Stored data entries
——————————

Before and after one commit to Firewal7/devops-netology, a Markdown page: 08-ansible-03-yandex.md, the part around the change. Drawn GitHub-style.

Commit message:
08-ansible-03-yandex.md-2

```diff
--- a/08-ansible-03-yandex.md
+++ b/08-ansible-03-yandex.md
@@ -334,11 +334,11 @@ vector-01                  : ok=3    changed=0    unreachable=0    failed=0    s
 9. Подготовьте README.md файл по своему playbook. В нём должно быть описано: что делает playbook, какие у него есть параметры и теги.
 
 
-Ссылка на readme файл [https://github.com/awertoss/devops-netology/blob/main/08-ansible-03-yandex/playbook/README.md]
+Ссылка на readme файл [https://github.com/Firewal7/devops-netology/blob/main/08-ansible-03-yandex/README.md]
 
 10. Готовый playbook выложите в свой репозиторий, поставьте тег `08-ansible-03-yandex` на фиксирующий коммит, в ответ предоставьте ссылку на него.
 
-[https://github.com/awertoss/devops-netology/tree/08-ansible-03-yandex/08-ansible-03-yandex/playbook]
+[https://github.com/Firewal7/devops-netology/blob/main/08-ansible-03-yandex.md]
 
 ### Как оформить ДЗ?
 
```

——————————

= Task to carry out =
How many lines in the entries hold the word "yandex"? Only the number is wanted.

= Written answer =
9